And he does have a point (says the woman with the dicey knee and shoulder.) Since we do a fair amount of stretching in TKD class itself, in the last year and a half I have progressed from being approximately as flexible as a brick (really) to a slightly more bendy state, but I have a long way to go yet. So I've been trying to get to a beginners' yoga class once a week.
Yesterday, the instructor actually had us do the "om..." chant at the beginning of class, which was new for me. The idea is that you clear your mind of everything other than your breathing while doing so, to get yourself into the correct frame of mind to start the class.
I saw the following image on Facebook yesterday, and laughed out loud because it is the absolute truth.
I find it very difficult to ever completely shut my brain off (probably another good reason to practice yoga.) So, while the instructor was omm-ing, I went off on a mental tangent about the om sound itself instead of blanking out my extraneous thoughts like I was supposed to.
Some of the people in the class seemed to be a little off the instructor's hum in pitch, which made the sound of the group meditating as a whole almost unpleasant for me. Pathetic, but true. I played in bands of one sort or another for about fifteen consecutive years growing up, so noticing whether a group is in tune or not is well and truly automatic at this point, for good or bad.
The odd thing, and the next thing that registered in my pea brain, was the fact that the instructor was omm-ing a concert B-flat note! While I don't have perfect pitch like Thing One, my relative pitch is pretty decent, and that particular note would be seared into my brain regardless because it is the one to which a band collectively tunes itself before a performance. One instrument (usually a clarinet) or a mechanical tuner will play that note, and everyone else will play whatever note on their particular instrument makes the same sound and then make any necessary adjustments so that their note no longer sounds flat or sharp (low or high) relative to the reference note.
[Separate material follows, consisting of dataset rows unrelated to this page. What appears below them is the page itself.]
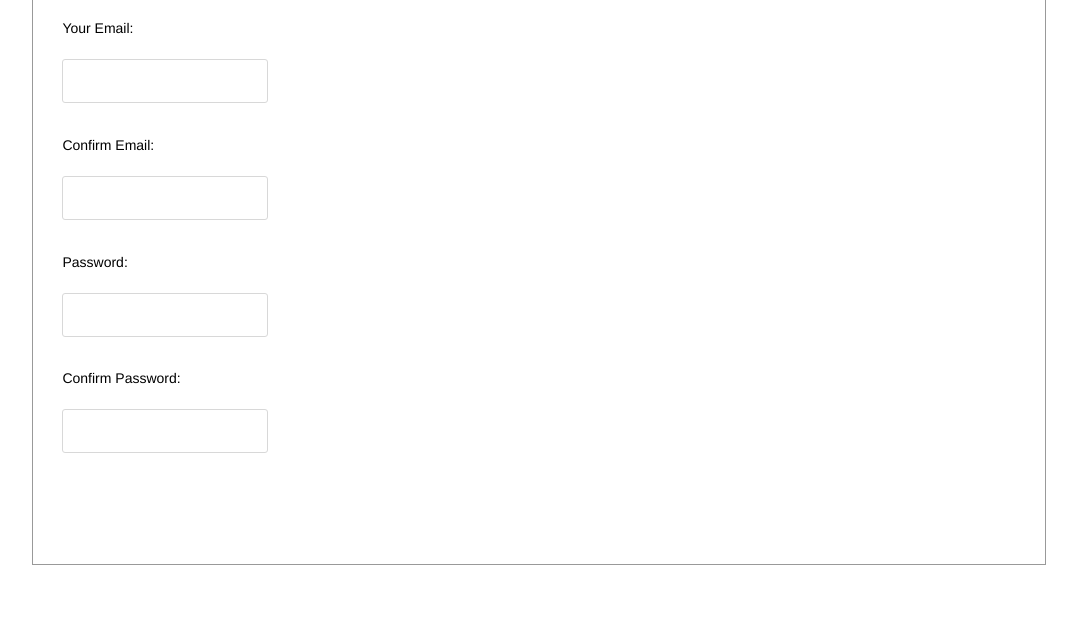
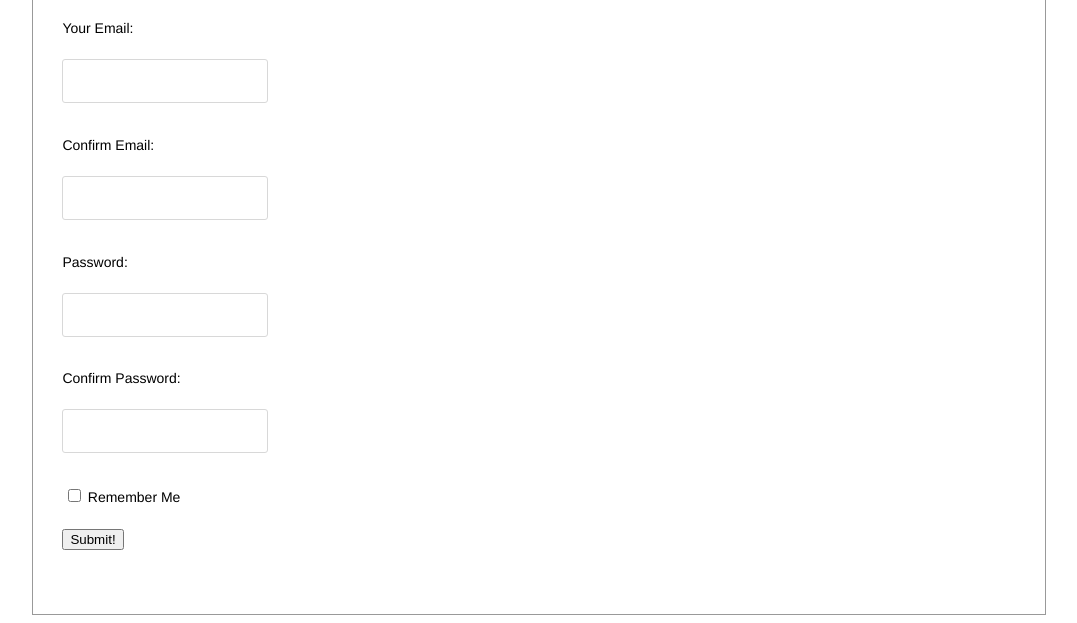
Before and after one commit to mikeliao97/HTMLForm, a plain HTML site: page index.html in a window 1280 px wide. Shown: the part 245-868 px from the top of the page, without its empty margins (101-1178 px from the left). Before the commit the page ends 818 px from the top, so only its background shows below. Drawn offline with Linux system fonts and the light colour scheme.

Commit message:
Implement Left Signup Form

```diff
--- a/index.html
+++ b/index.html
@@ -63,6 +63,17 @@
             <input type="password" name="confirm-password" class="form-input">
           </fieldset>
 
+          <fieldset id="remember-me-fieldset">
+            <input id="checkbox" type="checkbox" name="remember-me" value="yes"> Remember Me
+          </fieldset>
+
+          <fieldset>
+            <button>
+              Submit!
+
+            </button>
+          </fieldset>
+
 
         </form>
       </div>
--- a/main.css
+++ b/main.css
@@ -40,7 +40,7 @@ li {
 #main-content {
   min-width: 600px;
   width: 80%;
-  height: 700px;
+  height: 750px;;
   margin-left: auto;
   margin-right: auto;
   border: 1px solid #999
@@ -158,3 +158,13 @@ fieldset {
   /* background-color: red; */
 
 }
+
+#remember-me-fieldset {
+  font-size: 14px;
+  font-weight: normal !important;
+  font-family: "AvenirNext-Regular-Mint", "Helvetica Neue", Helvetica, Arial, sans-serif !important;
+  margin-bottom: 10px;
+}
+
+#checkbox {
+}
```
If everyone is in tune, the whole group sounds a lot better.
Now, I have no idea whether yoga instructors all consciously choose that particular pitch to om or whether this was a total coincidence, but it struck me as funny that she was effectively tuning the group before our yoga performance.
And I really need to work on my mental focus, too!